If there is another problem with this, then while it’s a spectacle, it does rather go on, feeling like an overlong miniseries all in one go. That said, they could tighten up some of the more rambling sections with Tom Parker, and expand more on other aspects of Elvis’ life that they’ve glossed over.

Some people might also find it odd that there’s more recent music thrown in to punctuate certain scenes, such as Backstreet BoysBackstreet’s Back, and Let It All Hang Out by Denzel Curry feat. PlayThatBoiZay.

Additionally, Zac Efron turns up in a sizeable role late on in the film, but I can’t see him listed in the credits so I presume he must be uncredited.

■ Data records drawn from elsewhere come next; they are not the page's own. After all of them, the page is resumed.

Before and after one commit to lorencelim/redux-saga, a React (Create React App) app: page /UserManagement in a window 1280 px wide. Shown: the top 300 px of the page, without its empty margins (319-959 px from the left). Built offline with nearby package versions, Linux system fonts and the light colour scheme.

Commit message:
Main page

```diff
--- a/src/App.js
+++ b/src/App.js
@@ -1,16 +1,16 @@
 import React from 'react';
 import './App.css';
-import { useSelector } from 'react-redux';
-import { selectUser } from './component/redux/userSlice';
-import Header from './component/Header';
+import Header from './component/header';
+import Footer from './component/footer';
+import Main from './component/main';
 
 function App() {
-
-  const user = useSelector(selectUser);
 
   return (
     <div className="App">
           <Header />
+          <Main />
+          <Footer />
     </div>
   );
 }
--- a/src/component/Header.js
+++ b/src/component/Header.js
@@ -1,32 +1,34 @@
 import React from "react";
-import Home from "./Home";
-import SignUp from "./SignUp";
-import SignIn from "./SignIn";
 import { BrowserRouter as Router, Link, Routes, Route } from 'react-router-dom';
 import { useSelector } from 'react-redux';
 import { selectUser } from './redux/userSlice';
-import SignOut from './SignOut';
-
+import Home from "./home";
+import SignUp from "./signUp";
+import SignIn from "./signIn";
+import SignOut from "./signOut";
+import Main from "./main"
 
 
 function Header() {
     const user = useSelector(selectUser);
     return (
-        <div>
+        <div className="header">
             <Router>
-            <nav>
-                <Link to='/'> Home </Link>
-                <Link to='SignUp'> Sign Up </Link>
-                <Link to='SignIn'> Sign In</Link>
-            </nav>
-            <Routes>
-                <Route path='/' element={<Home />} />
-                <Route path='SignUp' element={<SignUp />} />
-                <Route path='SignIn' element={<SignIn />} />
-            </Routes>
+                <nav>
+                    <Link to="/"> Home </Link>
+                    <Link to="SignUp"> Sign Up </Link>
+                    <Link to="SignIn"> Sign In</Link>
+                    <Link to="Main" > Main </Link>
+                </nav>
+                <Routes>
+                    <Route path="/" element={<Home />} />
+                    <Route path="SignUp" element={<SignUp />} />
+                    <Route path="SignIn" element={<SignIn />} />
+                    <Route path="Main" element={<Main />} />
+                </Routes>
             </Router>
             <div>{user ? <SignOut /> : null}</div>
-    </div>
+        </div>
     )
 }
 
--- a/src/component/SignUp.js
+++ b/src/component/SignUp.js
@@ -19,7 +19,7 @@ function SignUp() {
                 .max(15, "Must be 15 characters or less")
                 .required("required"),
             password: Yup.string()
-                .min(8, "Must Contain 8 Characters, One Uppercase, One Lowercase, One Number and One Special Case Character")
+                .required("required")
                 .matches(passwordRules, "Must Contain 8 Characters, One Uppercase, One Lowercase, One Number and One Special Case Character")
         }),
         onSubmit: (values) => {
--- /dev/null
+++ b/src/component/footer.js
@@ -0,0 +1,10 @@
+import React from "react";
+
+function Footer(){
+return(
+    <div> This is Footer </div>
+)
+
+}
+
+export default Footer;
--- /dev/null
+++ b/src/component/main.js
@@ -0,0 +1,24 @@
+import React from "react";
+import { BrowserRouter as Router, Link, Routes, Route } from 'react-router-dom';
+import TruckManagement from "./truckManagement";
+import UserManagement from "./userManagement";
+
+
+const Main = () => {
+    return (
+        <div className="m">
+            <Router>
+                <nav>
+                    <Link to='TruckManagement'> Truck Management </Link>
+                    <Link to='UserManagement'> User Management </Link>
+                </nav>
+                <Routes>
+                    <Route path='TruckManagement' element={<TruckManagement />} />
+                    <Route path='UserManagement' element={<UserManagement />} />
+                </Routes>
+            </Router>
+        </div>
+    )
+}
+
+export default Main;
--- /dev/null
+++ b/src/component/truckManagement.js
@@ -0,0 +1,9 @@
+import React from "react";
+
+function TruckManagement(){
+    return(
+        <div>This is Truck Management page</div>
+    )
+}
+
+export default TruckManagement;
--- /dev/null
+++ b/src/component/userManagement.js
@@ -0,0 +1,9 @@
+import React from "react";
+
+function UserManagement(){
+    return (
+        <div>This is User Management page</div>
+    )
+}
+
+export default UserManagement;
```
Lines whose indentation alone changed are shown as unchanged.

And as there’s so many people in the cast, I can’t remember who he played, but I’ll list him below when I find out.

Oh, and the late ’60s Elvis looks more like Vic Reeves, circa 1991!

Elvis is in cinemas now, and is available to pre-order on 4K Blu-ray Limited Edition Steelbook, 4K Blu-ray, Blu-ray, and DVD.

Elvis – Official Trailer #2 – Warner Bros

Detailed specs:

Running time: 159 minutes
Release date: June 24th 2022
Studio: Warner Bros
Format: 2.39:1 (ARRIRAW (6.5K) (4.5K), Anamorphic Panavision)
Rating: 6.5/10

Director: Baz Luhrmann
Producers: Gail Berman, Baz Luhrmann, Catherine Martin, Patrick McCormick, Schuyler Weiss
Screenplay: Baz Luhrmann, Sam Bromell, Craig Pearce, Jeremy Doner
Music: Elliott Wheeler

Elvis Presley: Austin Butler
Colonel Tom Parker: Tom Hanks
Priscilla Presley: Olivia DeJonge
Gladys Presley: Helen Thomson
Vernon Presley: Richard Roxburgh
BB King: Kelvin Harrison Jr
Hank Snow: David Wenham
Jimmie Rodgers Snow: Kodi Smit-McPhee
Jerry Schilling: Luke Bracey
Steve Binder: Dacre Montgomery
Tom Diskin: Leon Ford
Arthur ‘Big Boy’ Crudup: Gary Clark Jr
Sister Rosetta Tharpe: Yola
Dixie Locke: Natasha Bassett
Scotty Moore: Xavier Samuel
Bill Black: Adam Dunn
Little Richard: Alton Mason
Big Mama Thornton / Pentecostal Singer: Shonka Dukureh
Charlie Hodge: David Gannon
Pentecostal Pastor / Pentecostal Singer: Shannon Sanders
Billy Smith: Charles Grounds
Sam Phillips: Josh McConville
Marion Keisker: Kate Mulvany
Bones Howe: Gareth Davies
Young Elvis: Chaydon Jay